> [TASK BRIEF]: Which lines below mention "saves"? Pick each one out.

> [GIVEN DATA]:

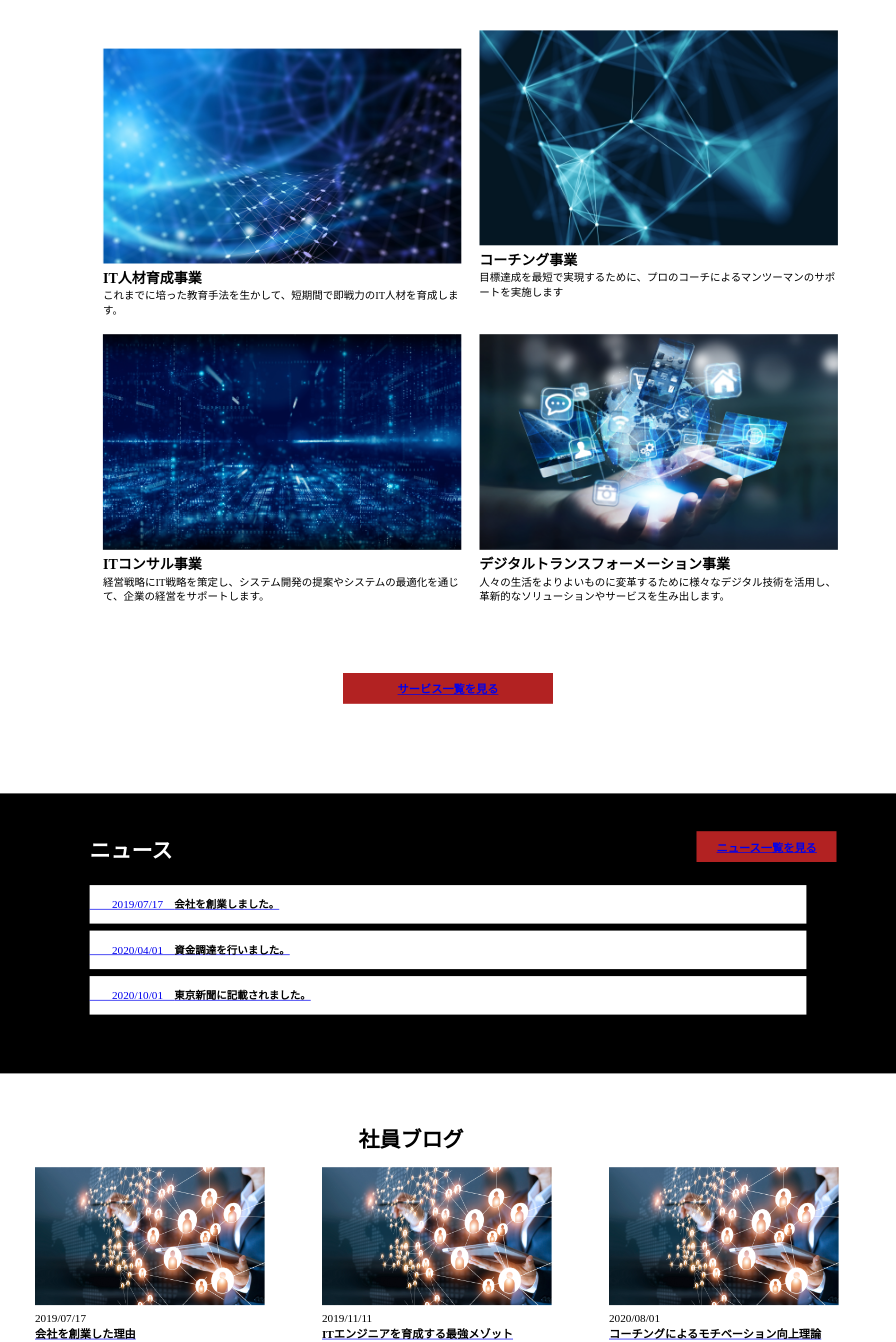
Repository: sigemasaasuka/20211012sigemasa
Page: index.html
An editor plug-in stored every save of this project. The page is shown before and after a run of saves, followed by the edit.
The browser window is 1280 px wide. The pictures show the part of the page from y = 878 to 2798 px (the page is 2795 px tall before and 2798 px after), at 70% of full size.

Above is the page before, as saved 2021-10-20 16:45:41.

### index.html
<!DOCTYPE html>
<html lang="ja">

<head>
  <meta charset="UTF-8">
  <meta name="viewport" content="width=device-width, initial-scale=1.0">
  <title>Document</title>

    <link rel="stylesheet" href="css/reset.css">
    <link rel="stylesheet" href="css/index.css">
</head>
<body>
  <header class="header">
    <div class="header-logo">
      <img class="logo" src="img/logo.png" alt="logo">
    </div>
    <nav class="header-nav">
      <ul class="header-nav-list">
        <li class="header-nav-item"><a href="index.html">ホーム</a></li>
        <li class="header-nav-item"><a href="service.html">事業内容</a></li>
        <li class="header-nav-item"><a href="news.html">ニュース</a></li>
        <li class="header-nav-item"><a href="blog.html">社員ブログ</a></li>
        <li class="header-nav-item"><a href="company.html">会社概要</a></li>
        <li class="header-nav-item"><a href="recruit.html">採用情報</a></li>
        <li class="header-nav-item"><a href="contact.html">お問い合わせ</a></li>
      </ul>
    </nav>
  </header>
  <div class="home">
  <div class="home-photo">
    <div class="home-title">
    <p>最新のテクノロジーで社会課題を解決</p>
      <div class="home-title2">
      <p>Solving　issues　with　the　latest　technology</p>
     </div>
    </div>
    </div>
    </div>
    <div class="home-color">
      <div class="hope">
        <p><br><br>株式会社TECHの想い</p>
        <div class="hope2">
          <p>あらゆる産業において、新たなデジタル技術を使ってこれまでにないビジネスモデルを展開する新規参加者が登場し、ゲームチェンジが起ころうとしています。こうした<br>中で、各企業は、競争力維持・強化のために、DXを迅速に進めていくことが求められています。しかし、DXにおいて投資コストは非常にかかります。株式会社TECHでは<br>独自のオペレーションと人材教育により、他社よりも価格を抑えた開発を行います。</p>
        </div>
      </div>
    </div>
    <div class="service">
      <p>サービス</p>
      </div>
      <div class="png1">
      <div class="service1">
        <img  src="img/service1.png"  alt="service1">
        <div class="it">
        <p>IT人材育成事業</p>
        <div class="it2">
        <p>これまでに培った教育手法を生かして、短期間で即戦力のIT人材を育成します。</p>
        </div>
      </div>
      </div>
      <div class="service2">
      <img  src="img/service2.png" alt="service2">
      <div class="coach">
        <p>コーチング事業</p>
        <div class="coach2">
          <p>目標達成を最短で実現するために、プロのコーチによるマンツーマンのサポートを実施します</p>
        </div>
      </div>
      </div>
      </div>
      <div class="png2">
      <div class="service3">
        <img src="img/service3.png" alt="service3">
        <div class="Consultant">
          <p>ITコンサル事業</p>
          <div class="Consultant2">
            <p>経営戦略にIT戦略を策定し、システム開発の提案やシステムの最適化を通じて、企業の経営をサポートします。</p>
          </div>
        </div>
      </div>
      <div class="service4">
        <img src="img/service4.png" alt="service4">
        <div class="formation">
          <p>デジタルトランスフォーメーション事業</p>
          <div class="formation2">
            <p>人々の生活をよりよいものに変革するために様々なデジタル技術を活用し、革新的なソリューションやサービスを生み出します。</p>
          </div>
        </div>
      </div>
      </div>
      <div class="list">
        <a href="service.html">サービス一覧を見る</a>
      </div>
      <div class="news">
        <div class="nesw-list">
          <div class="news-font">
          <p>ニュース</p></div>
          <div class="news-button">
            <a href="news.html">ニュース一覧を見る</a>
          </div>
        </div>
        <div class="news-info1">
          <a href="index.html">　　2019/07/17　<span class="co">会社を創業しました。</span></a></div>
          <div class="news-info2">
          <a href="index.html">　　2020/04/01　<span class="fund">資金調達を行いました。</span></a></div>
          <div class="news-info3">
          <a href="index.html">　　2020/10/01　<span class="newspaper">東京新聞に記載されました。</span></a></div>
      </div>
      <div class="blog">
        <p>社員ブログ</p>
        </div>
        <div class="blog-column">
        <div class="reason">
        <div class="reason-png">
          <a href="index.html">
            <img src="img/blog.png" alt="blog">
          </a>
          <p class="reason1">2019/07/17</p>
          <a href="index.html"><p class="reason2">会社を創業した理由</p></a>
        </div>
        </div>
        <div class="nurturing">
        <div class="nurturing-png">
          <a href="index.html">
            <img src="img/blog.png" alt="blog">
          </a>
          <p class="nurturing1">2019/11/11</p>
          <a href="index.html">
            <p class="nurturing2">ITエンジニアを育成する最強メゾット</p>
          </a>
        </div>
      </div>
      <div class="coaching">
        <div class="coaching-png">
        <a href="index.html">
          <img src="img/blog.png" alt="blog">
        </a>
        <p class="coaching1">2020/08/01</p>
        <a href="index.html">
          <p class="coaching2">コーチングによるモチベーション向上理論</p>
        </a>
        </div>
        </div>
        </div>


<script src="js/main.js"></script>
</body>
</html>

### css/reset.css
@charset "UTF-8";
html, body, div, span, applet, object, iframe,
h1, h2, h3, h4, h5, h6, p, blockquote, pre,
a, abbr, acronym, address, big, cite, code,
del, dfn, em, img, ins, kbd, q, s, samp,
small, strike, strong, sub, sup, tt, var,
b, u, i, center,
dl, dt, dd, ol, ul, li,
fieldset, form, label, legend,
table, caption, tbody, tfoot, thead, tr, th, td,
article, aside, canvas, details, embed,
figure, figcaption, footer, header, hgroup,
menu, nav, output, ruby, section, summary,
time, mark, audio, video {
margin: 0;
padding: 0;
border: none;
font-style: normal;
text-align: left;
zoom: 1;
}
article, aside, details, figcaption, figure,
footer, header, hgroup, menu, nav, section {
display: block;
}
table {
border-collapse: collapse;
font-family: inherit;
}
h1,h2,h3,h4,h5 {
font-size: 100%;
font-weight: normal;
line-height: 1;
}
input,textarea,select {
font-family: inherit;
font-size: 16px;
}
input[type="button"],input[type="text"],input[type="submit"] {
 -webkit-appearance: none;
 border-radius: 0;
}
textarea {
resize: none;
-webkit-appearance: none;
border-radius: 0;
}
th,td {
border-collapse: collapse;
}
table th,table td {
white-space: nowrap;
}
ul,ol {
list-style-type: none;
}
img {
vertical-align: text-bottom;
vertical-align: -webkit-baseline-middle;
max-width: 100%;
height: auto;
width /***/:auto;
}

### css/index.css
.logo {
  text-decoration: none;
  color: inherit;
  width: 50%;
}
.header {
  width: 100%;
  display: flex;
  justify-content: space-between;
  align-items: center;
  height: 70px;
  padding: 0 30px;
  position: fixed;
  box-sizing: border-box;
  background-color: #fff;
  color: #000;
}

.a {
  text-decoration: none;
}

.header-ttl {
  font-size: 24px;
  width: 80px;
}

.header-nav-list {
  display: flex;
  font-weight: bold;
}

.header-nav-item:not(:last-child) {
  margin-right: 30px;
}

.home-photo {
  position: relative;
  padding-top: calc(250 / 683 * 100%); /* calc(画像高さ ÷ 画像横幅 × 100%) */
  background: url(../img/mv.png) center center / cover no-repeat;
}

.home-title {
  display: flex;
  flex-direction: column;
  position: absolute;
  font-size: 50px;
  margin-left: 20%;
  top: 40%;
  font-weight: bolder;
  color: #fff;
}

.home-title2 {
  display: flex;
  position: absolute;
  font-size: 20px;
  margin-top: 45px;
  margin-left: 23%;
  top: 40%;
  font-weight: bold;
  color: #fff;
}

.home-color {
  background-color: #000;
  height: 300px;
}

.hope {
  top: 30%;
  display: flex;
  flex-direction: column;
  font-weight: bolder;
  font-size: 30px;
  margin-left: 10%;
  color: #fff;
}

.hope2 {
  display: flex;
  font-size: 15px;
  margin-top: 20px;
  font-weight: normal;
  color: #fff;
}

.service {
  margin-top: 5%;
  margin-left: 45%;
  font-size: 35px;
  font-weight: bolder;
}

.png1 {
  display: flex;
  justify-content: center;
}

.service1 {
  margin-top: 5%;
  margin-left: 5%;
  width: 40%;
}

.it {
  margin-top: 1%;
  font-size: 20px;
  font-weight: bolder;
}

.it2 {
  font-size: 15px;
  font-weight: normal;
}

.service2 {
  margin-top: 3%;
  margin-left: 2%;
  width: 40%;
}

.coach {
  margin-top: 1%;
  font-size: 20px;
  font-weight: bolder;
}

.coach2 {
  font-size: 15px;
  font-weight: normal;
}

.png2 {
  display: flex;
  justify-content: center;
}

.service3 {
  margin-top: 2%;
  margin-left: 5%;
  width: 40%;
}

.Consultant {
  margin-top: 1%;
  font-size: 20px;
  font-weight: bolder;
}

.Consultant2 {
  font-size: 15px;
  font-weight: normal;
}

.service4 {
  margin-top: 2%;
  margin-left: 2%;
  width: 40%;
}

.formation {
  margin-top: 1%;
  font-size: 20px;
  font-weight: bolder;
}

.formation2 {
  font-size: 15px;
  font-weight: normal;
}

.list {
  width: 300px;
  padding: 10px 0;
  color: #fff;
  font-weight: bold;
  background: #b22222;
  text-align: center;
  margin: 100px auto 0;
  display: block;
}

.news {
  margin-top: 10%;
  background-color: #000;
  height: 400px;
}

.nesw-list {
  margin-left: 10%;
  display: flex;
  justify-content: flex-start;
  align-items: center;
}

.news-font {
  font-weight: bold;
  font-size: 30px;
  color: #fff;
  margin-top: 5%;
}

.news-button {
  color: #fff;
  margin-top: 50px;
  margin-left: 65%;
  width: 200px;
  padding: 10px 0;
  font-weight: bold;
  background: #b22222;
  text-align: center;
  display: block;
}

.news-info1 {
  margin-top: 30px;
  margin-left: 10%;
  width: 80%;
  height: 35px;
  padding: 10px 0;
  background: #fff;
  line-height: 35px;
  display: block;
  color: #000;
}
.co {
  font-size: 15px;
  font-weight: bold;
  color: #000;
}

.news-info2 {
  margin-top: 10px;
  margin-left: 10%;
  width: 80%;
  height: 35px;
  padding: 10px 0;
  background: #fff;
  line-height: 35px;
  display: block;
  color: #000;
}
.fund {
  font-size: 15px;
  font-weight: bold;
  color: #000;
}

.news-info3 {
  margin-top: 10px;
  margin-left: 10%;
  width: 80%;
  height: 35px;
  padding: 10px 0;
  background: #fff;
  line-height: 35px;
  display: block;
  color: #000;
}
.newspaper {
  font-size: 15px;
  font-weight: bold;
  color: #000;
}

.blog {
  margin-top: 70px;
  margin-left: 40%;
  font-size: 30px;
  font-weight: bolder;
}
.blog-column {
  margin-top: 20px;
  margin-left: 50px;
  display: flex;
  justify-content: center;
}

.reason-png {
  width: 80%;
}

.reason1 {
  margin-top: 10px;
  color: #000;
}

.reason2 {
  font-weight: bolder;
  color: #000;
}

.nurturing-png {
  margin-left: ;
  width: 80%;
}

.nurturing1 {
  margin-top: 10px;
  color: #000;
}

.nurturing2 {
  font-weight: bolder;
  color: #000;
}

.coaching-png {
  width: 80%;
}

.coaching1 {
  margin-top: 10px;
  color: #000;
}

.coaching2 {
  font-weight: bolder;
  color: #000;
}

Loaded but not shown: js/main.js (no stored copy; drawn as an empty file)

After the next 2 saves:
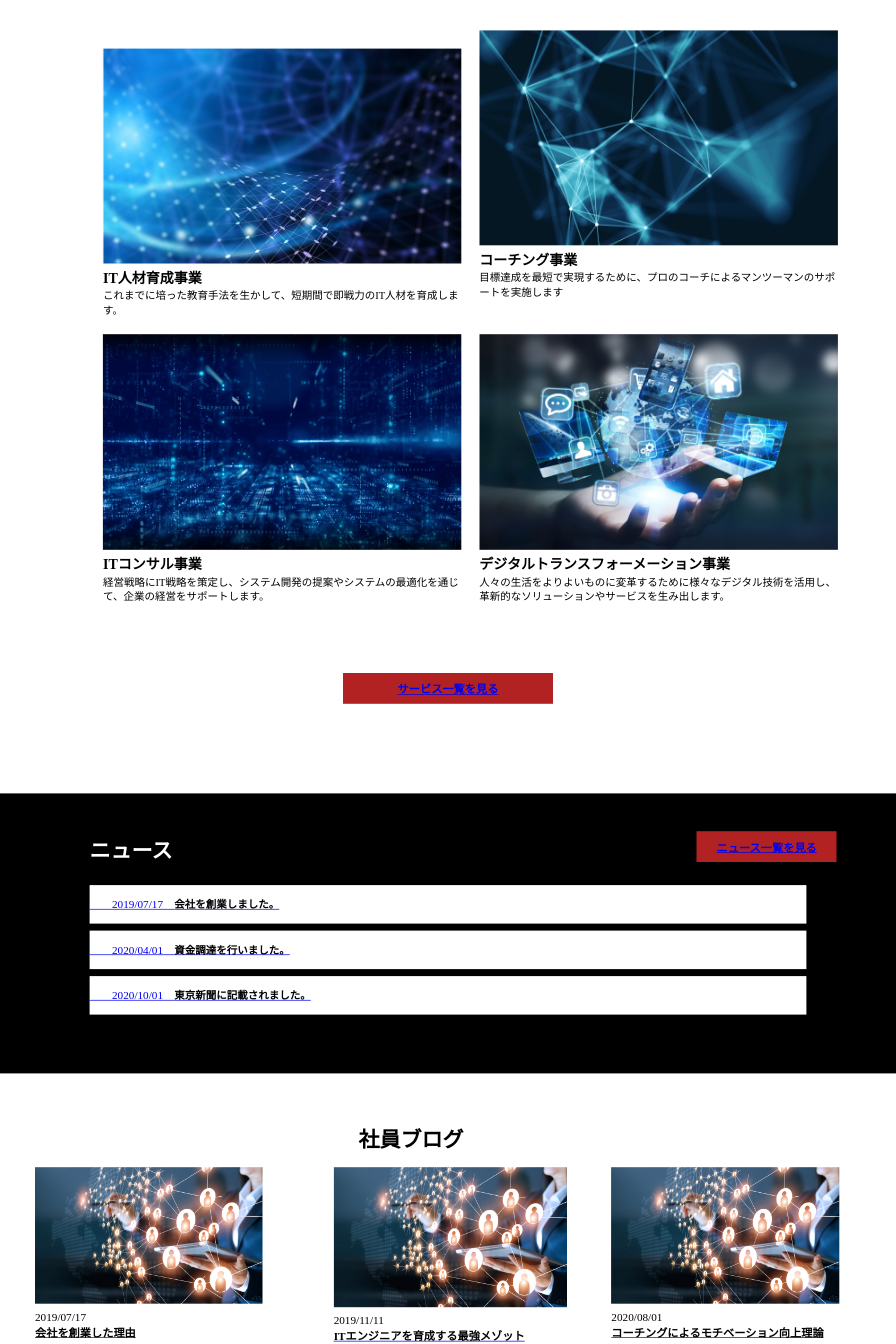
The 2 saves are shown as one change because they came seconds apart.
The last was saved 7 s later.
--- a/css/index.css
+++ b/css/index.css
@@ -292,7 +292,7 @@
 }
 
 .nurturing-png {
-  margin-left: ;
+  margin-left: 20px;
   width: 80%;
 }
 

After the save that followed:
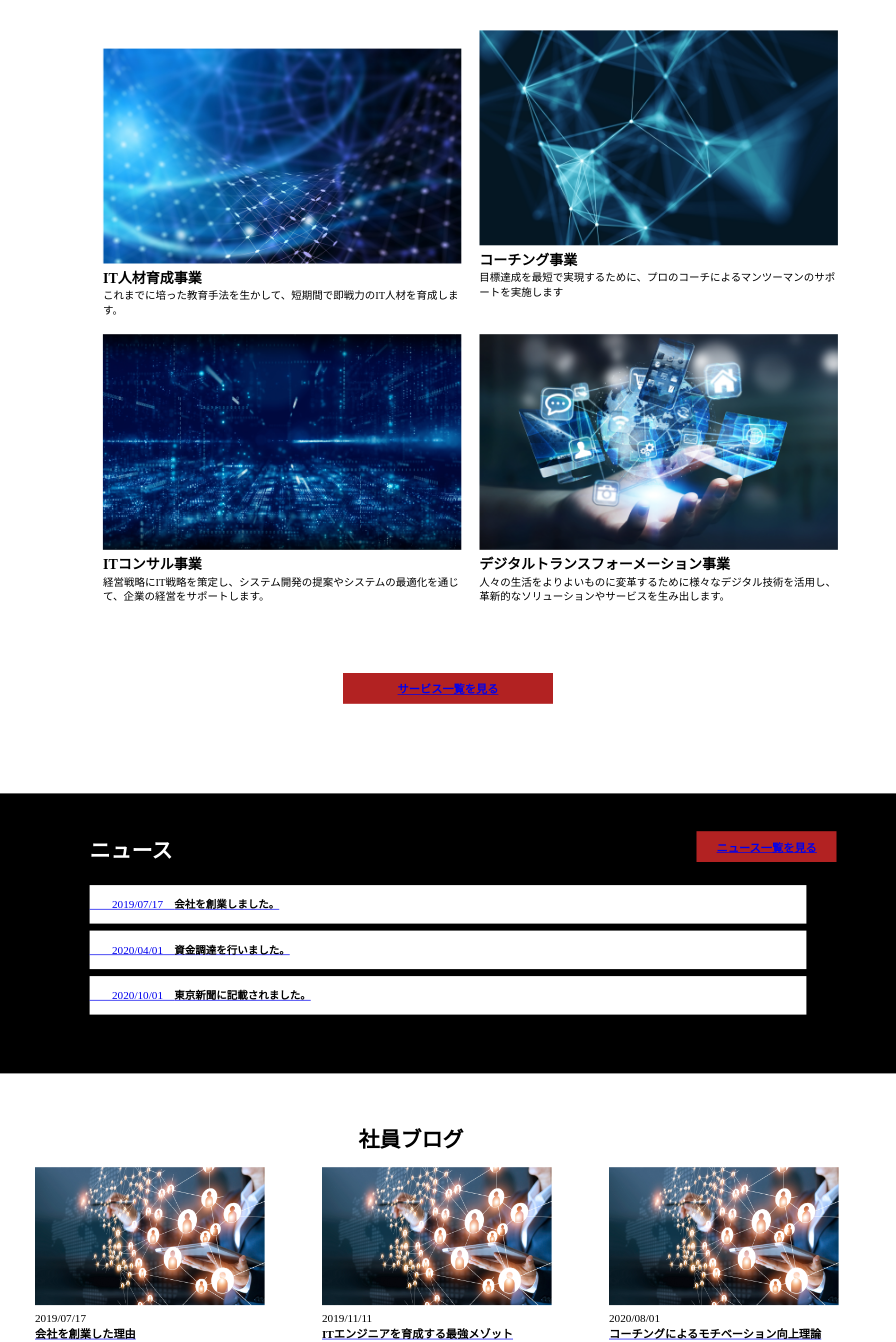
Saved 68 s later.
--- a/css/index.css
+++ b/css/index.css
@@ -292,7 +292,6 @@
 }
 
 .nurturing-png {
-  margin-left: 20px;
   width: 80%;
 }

> [EXERCISE OUTPUT]:
An editor plug-in stored every save of this project. The page is shown before and after a run of saves, followed by the edit.
After the next 2 saves:
The 2 saves are shown as one change because they came seconds apart.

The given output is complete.